During the Tuesday Club Podcast a couple of nights ago, host, English celebrity, and fervent Arsenal supporter Alan Davies raised an interesting point about Arsenal's recent attacking frustrations, notably for the first 65 minutes of the West Bromwich Albion match and the Blackburn match of the past month. To paraphrase, he suggested that Arsenal would find happiness simply in shooting more often rather than trying a lot of elaborate passing in the penalty area looking for a shot closer in, or as he put it, why try ALWAYS to thread the needle to a precise area the size of your teammate's foot when there's a great yawning 24-foot net in front of you to try to hit instead?
I must admit that my first reaction to this was that it was exactly right, but then I quickly reminded myself that frustration often leads to insistence upon doing the opposite, "common-sense" approach, and then pretty soon your team is playing like Stoke City. However, in this case, the more I thought about it, the more I started to wonder if Arsenal haven't moved too far to one extreme, particularly this season.

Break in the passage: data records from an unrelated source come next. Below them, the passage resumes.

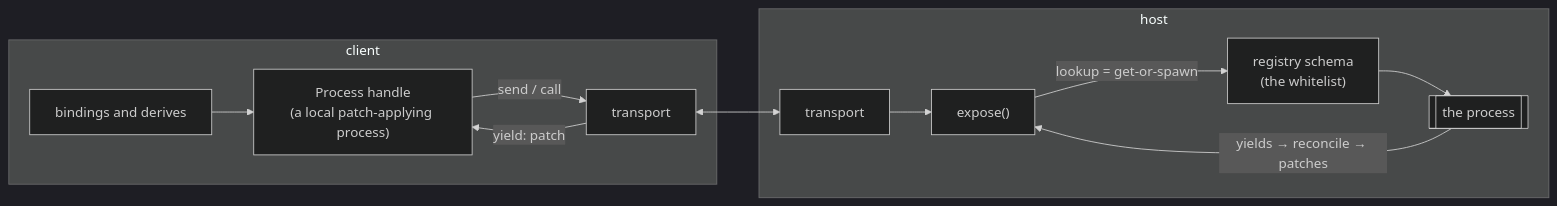
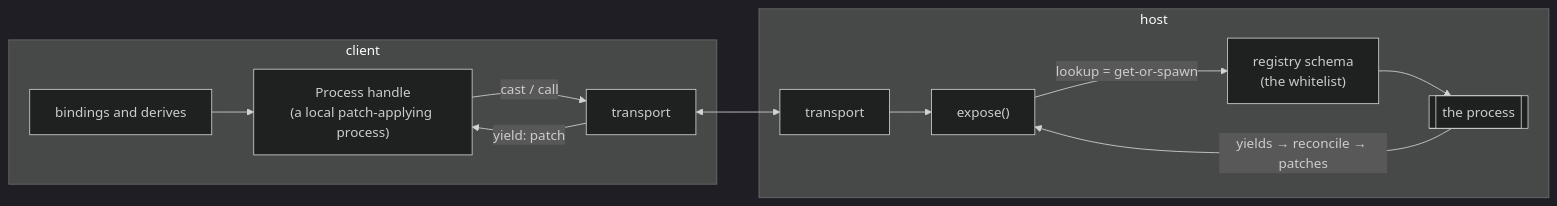
One commit to twfarland/nonchalant changed the second of 2 diagrams in docs/concepts.md. Above: the diagram before and after it, drawn with Mermaid (dark theme). The commit also changed other lines of this file and 101 other files, not shown here.

Commit message:
use erlang style call/cast naming consistently

````diff
--- a/docs/concepts.md
+++ b/docs/concepts.md
@@ -146,15 +159,15 @@
 ```mermaid
 flowchart LR
     subgraph client
         B["bindings and derives"] --> F["Process handle<br/>(a local patch-applying process)"]
-        F -->|"send / call"| T["transport"]
+        F -->|"cast / call"| T["transport"]
         T -->|"yield: patch"| F
     end
     subgraph host
         T2["transport"] --> X["expose()"]
         X -->|"lookup = get-or-spawn"| REG["registry schema<br/>(the whitelist)"]
         REG --> P[["the process"]]
         P -->|"yields → reconcile → patches"| X
     end
     T <--> T2
 ```
````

First of all, a confession, or maybe a caveat: I LOVE long-range goals. I'd rather see a 30-yard laser than a dancing effort in the box followed by a tap-in. Look, I know that the latter is more difficult. I know that Matt Taylor can score the former, but never the latter. I know. I get that. I'm in the minority here. My favorite non-Arsenal player of all time is Matt le Tissier. My favorite goal ever is this one:
What can I say? This is just how I am. If a player dances a lot before scoring a scorcher, hey, even better (e.g. Samir Nasri against Porto last year, a goal during which I mostly chortled louder and louder before losing it).
So there's that to contend with here. But getting back to Arsenal, one of the main tactical problems that they've been encountering for a good while now is teams determined to pack it in the middle and frustrate passing lanes in and around the penalty area. This is often supplemented by very good defensive efforts such as Christopher Samba's on Saturday. Teams either play this way or look to press Arsenal hard in the midfield, but the latter strategy is more prone to coming undone after a few good turns by Arsenal or as teams tire in the second half.
When the opposition clogs the area in this way, Arsenal often attack with more width in an effort to create some space again. If this width takes the form of short passes from outside to in, Arsenal can usually find some room to maneuver. However, sometimes, as on Saturday, width only equals crossing, which isn't particularly useful when the man at the end of said crosses is Robin van Persie, and certainly not when he's Andrei Arshavin, as last year. This "plan B" for Arsenal's attack doesn't really work. Note the unsuccessful passes from the weekend, of which there weren't many, really:
Although a few crosses were successful, most were not. Even the "successful" ones weren't the most successful, really.
So the question, then, I guess, is "is there a plan 'C'"? I submit that there is, and that it involves something that Arsenal were actually very good at last year: clanging them towards goal from distance.
Many of those long-range goals were the work of a Mr. Thomas Vermaelen, and while he has been out for all but three matches this year, Arsenal are not bereft of players capable of cannoning a shot. van Persie, Tomas Rosicky, Arshavin, Nasri, Cesc Fabregas, and Nicklas Bendtner have all shown the ability to crush the ball.
Taking long range shots, too, could prove to have tactical benefits. If the opposition gets used to an Arsenal that will shoot (no pun intended, I don't think, anyway) from anywhere, they cannot sit and allow shots to just come. They will have to move out from the area and look to cut off not only passing lanes, but shooting lanes. They will have to press harder outside of the penalty area, perhaps.
What do you think? Would Arsenal benefit from more shots from distance, even if they statistically are less likely to score with a 25-yard effort than an eight-yard tap-in after five passes?